What we have today is a culture where winning is seen to be a value unto itself. By my lights this really does stretch back to the early 20th c. industrialists. There were social upheavals relating to what was a relatively explicit shift in values at the time, culminating with the turbulent 1930's. WWII did not so much cure the ills of the depression, however, as it reestablished the social order based on force and dominance that had been emerging prior to the depression.

Now, after Monica and Florida 2000, there is little other than winning available to appeal to. And frankly, other than a few isolated incidences of outcry (e.g. "greatest gen" highbrow types on TV after Abu Ghraib) there has been no clear enunciation of these values. And that doesn't count for much.

In fact, there has been very little in the way of any clear enunciation of classical liberal values within popular culture for a very long time. And check it, it has to be within popular culture, because as long as we still vote for our leaders, that's where the values approved by our elections are going to be first established.

I think that these values were strongly reinforced within our educational system after the horrors of WWII drove many to question some long held assumptions about human nature, but since then there've been some problems: Free Love, 1970's revolutionaries and the earnest, disasterous attempt in the late 80's to codify cultural respect known as Political Correctness. And for each of these movements, the power elite became more alarmed and antagonistic towards classical libreral values.

This antagonism has been expressed in many ways, but mostly it has been within the sphere of politics and public rhetoric. As anyone who has read this report knows, there has been a great deal of energy put into dominating rhetoric, and in order to reinforce , but also to rationalize that dominance, dominance itself has had to be glorified.

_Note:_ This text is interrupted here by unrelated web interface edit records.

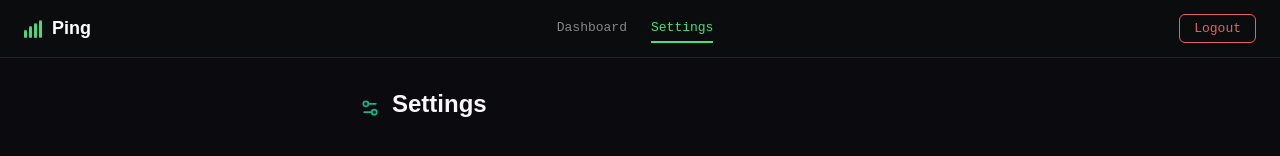
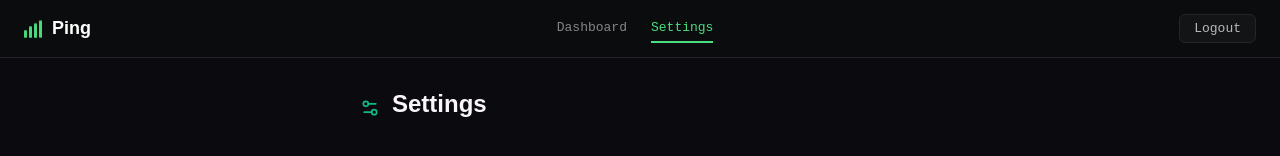
Before and after one commit to Grey001-dev/Ping, a React (Vite) app in the folder frontend/my-react-app/: page /settings in a window 1280 px wide. Shown: the top 156 px of the page. Built offline with nearby package versions, Linux system fonts and the light colour scheme; no server answers; sample sign-in values are in the browser's storage.

Commit message:
added new button

```diff
--- a/frontend/my-react-app/src/Components/NavBar/NavBar.module.css
+++ b/frontend/my-react-app/src/Components/NavBar/NavBar.module.css
@@ -71,16 +71,18 @@
     border-bottom: 2px solid #4ade80;
 }
 .logoutBtn{
-    background: transparent;
-    border: 1px solid #e36262;
-    color: #e36262;
+    background: rgba(255,255,255,0.03);
+    border: 1px solid #22262a;
+    color: rgba(255,255,255,0.7);
     padding: 6px 14px;
     border-radius: 6px;
     font-family: 'DM Mono',monospace;
     font-size: 13px;
     cursor: pointer;
-    transition: background 0.15s ease;
+    transition: all 0.2s ease;
 }
 .logoutBtn:hover{
-    background: rgba(227,98,98,0.1);
+    background: rgba(227,98,98,0.08);
+    border-color: rgba(227,98,98,0.3);
+    color: #e36262;
 }
```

Of course this is only part of a larger trend. Americans love football and basketball today, not baseball. But it is the ground we are standing on. If today's politicians want to approach this issue... well, I think it will be difficult, but first they will have to win some battles (Alito), no matter how they do it because if they don't, they will have no social standing with which to present the worth of their ideas.

Note: This post has been edited and lengthened for clarity.